A Maryland library that hosted a “Drag Queen Story Hour” for kids was forced to pick up the tab this week for security costs incurred by the local police department.
St. Mary’s County Commissioner John O’Connor said it’s not right for the library to drain local resources and taxpayer dollars to hold “controversial” events, such as the drag story hour, a local outlet reported. After a heated discussion about who should foot the $2,439.48 security bill that included members of the library board, the commissioners voted in favor of O’Connor’s motion to transfer the funds from the library to the sheriff’s office. (RELATED: Child Drag Queens: A Pride Month Media Obsession)
“For me, what I don’t like to see is our public safety resources being drained from other places in the county and our budget is being drained for controversial measures that are happening at the library,” O’Connor said at the July 16 meeting. “This is multiple times where we have incurred costs associated to your free rooms.”
Library board members said they were given little notice of the event, which was organized by two local activists groups, the Parents and Friends of Lesbians and Gays of Leonardtown and the Southern Maryland Secular Humanists. The groups described the story hour in a Facebook post as an event that “captures the imagination and play of the gender fluidity of childhood and gives kids glamorous, positive, and unabashedly queer role models,” BayNet.com reported.
Police ended up arresting one 42-year-old local man who tried to attend the event and refused to leave. He is heard yelling “don’t believe those men dressed as women kids!” in footage of the arrest posted on Facebook. (RELATED: Snipers Defend Drag Queen Story Hour From Mom-Led Protest)
The library director was “visibly dismayed” at the result of the meeting, BayNet.com reported. “It’s unfortunate that you have taken money away from the library for something we couldn’t stop and I feel it is a retrospective action, but you’ve taken that action,” the director said in closing comments. “We will happily hear from you about your future concerns.”
He added that it would be difficult to stop the group from using the publicly available meeting rooms, because “frankly it is getting them exactly [the reaction] they want.”

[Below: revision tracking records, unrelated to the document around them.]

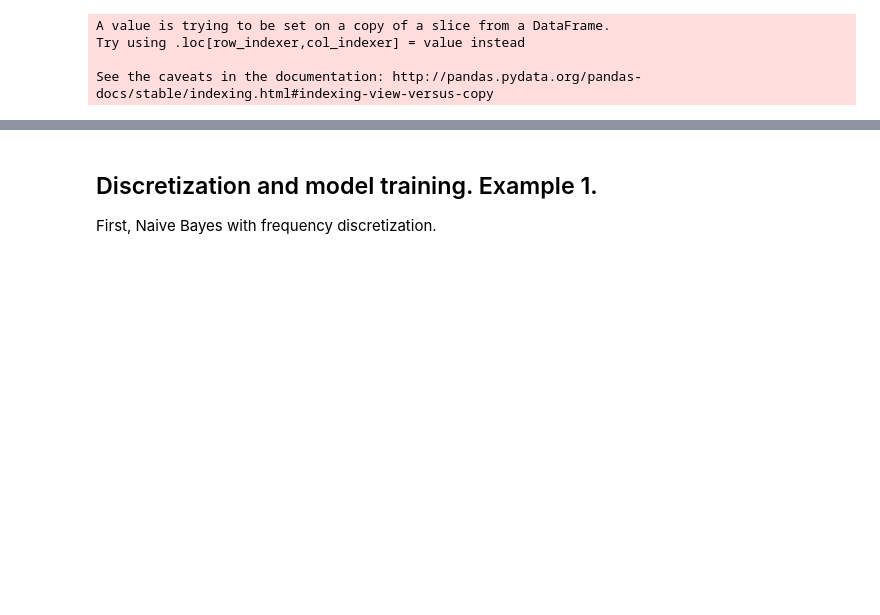
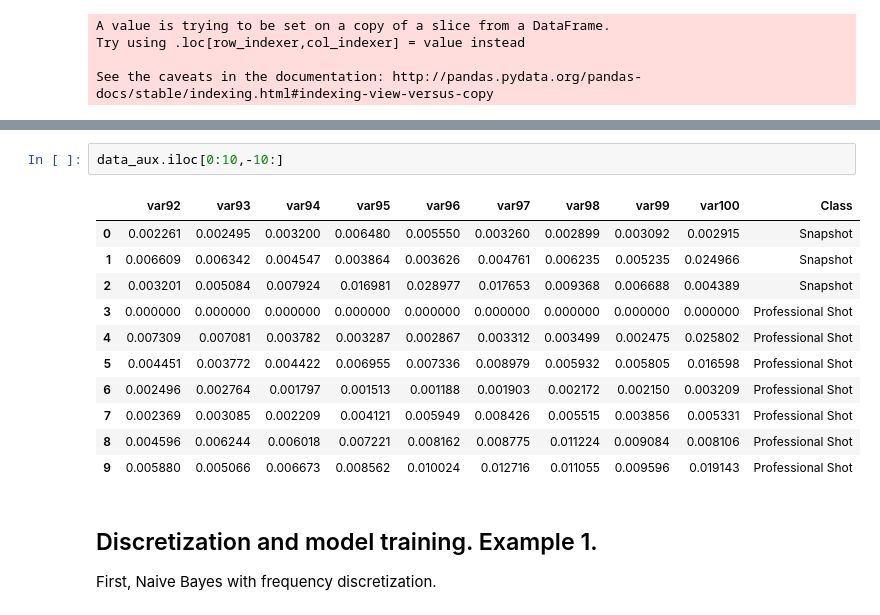
Before and after one commit to ferrubio/aesthetic_quality, a Jupyter notebook: notebooks/Demo PGMs.ipynb, the cells around one changed output, grey strips where cells are left out. Saved outputs shown, nothing was run; the diff lists cells and outputs as text; blank space fills up the shorter version.

```diff
--- a/notebooks/Demo PGMs.ipynb
+++ b/notebooks/Demo PGMs.ipynb
@@ -95,3 +74,17 @@ data_aux
+# %%
+data_aux.iloc[0:10,-10:]
+# %% [output]
+|  | var92 | var93 | var94 | var95 | var96 | var97 | var98 | var99 | var100 | Class |
+| 0 | 0.002261 | 0.002495 | 0.003200 | 0.006480 | 0.005550 | 0.003260 | 0.002899 | 0.003092 | 0.002915 | Snapshot |
+| 1 | 0.006609 | 0.006342 | 0.004547 | 0.003864 | 0.003626 | 0.004761 | 0.006235 | 0.005235 | 0.024966 | Snapshot |
+| 2 | 0.003201 | 0.005084 | 0.007924 | 0.016981 | 0.028977 | 0.017653 | 0.009368 | 0.006688 | 0.004389 | Snapshot |
+| 3 | 0.000000 | 0.000000 | 0.000000 | 0.000000 | 0.000000 | 0.000000 | 0.000000 | 0.000000 | 0.000000 | Professional Shot |
+| 4 | 0.007309 | 0.007081 | 0.003782 | 0.003287 | 0.002867 | 0.003312 | 0.003499 | 0.002475 | 0.025802 | Professional Shot |
+| 5 | 0.004451 | 0.003772 | 0.004422 | 0.006955 | 0.007336 | 0.008979 | 0.005932 | 0.005805 | 0.016598 | Professional Shot |
+| 6 | 0.002496 | 0.002764 | 0.001797 | 0.001513 | 0.001188 | 0.001903 | 0.002172 | 0.002150 | 0.003209 | Professional Shot |
+| 7 | 0.002369 | 0.003085 | 0.002209 | 0.004121 | 0.005949 | 0.008426 | 0.005515 | 0.003856 | 0.005331 | Professional Shot |
+| 8 | 0.004596 | 0.006244 | 0.006018 | 0.007221 | 0.008162 | 0.008775 | 0.011224 | 0.009084 | 0.008106 | Professional Shot |
+| 9 | 0.005880 | 0.005066 | 0.006673 | 0.008562 | 0.010024 | 0.012716 | 0.011055 | 0.009596 | 0.019143 | Professional Shot |
 # %% [markdown]
 ## Discretization and model training. Example 1.
 First, Naive Bayes with frequency discretization.
```
Also changed, not shown: parts of 12 cells of this notebook, 1 other file.
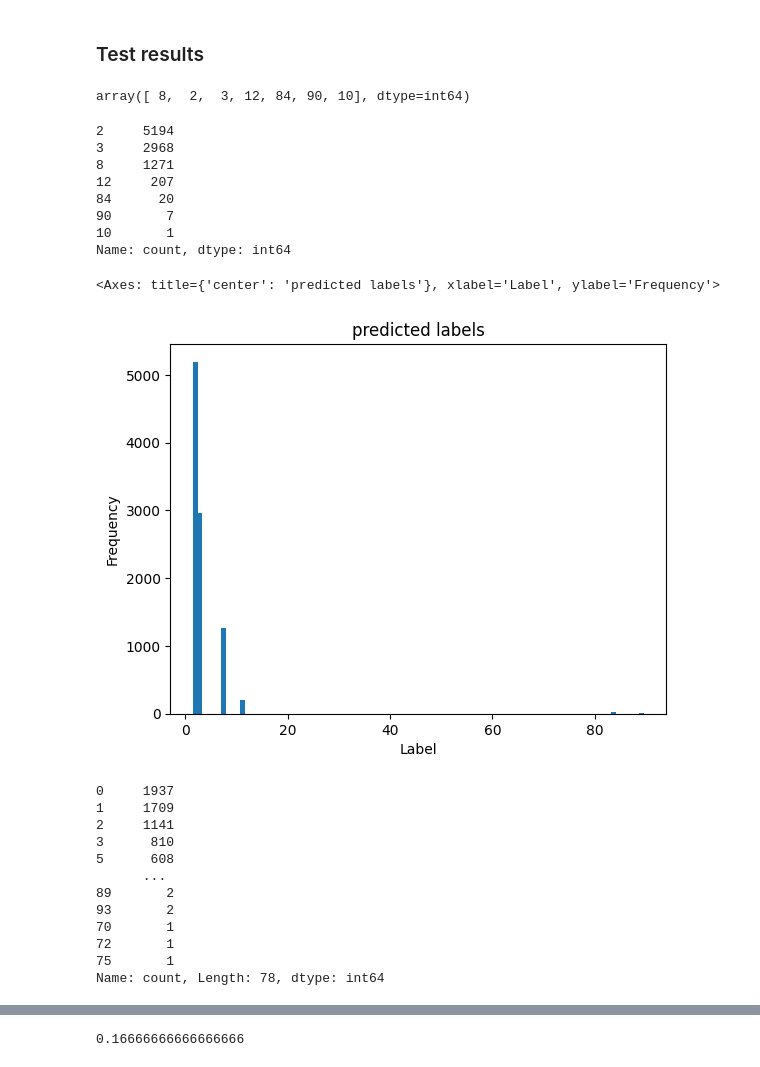
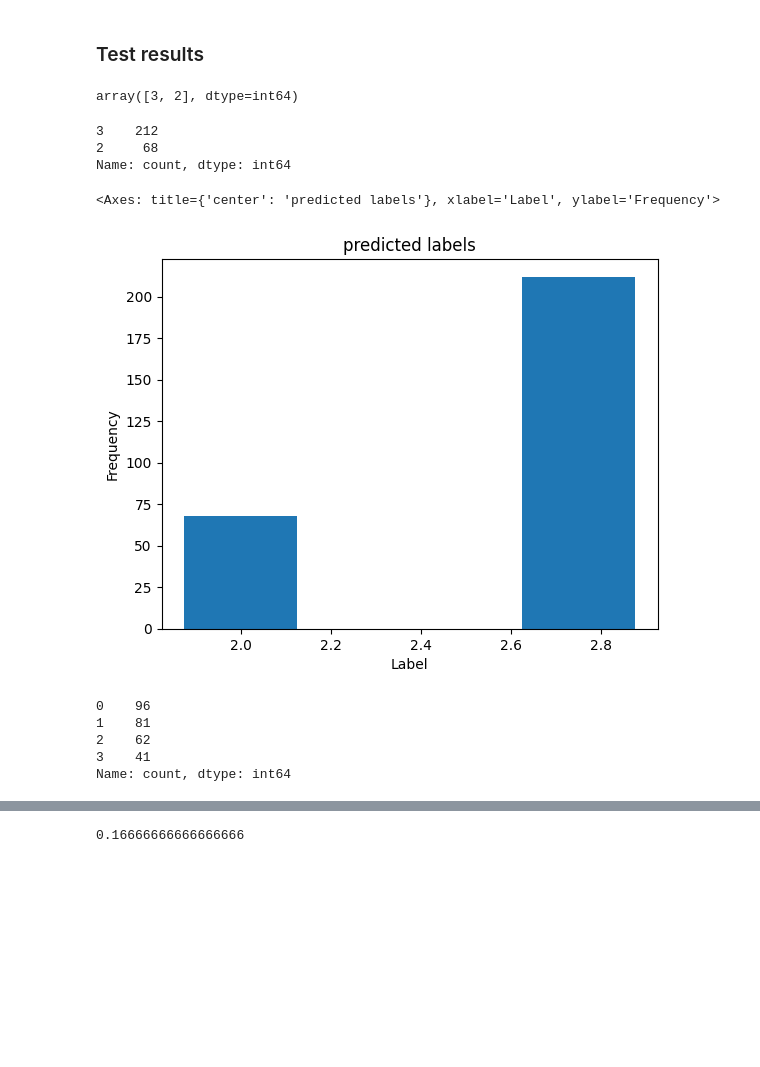
Before and after one commit to oriolmp/TFG, a Jupyter notebook: notebooks/Playground.ipynb, the cells around one changed output, grey strips where cells are left out. Saved outputs shown, nothing was run; the diff lists cells and outputs as text; code cells hidden in the pictures; blank space fills up the shorter version.

```diff
--- a/notebooks/Playground.ipynb
+++ b/notebooks/Playground.ipynb
@@ -289,6 +288,8 @@ verb_class
 Name: count, Length: 78, dtype: int64
 # %% [markdown]
 ### Test results
+# %%
+RESULTS_CSV = 'labels_vanilla_attention_9.csv'
 # %%
 with open(RESULTS_CSV) as csv_file:
     csv_reader = csv.reader(csv_file, delimiter=',')
@@ -306,38 +307,26 @@ labels_ds = pd.Series(labels)
 # %%
 predicted_ds.unique()
 # %% [output]
-array([ 8,  2,  3, 12, 84, 90, 10], dtype=int64)
+array([3, 2], dtype=int64)
 # %%
 predicted_ds.value_counts()
 # %% [output]
-2     5194
-3     2968
-8     1271
-12     207
-84      20
-90       7
-10       1
+3    212
+2     68
 Name: count, dtype: int64
 # %%
-predicted_ds.plot(kind='hist', bins=96, title='predicted labels', xlabel='Label', align='left') # xticks=[x for x in range(21)]
+predicted_ds.plot(kind='hist', bins=4, title='predicted labels', xlabel='Label', align='left') # xticks=[x for x in range(21)]
 # %% [output]
 <Axes: title={'center': 'predicted labels'}, xlabel='Label', ylabel='Frequency'>
-[figure, old version]
+[figure, new version]
 # %%
 labels_ds.value_counts()
 # %% [output]
-0     1937
-1     1709
-2     1141
-3      810
-5      608
-      ...
-89       2
-93       2
-70       1
-72       1
-75       1
-Name: count, Length: 78, dtype: int64
+0    96
+1    81
+2    62
+3    41
+Name: count, dtype: int64
 # %%
 labels_ds.plot(kind='hist', bins=98, title='true labels', xticks=[5*x for x in range(20)], xlabel='Label', align='left')
 # %% [output]
```
Also changed, not shown: parts of 5 cells of this notebook.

Commissioners had voiced concerns about the event prior to it happening in June, saying they had been receiving phone calls and emails from upset locals for weeks. One commissioner said it was “round three” for the community against the library.
“Round one was ban the books, round two the pole dancer, this time it is going to be the drag queen,” he said, according to BayNet.com. “We learned this morning from our board of education meeting that we have 700 kids enrolled in Pre-K. The target audience of the drag queen [event] coming up is going to be 3 to 9-year-olds.”
Similar events have been popping up at libraries across the country. A Houston public library apologized in March after it was discovered that one of the drag queens who participated in a story hour had been previously charged with sexually assaulting a minor.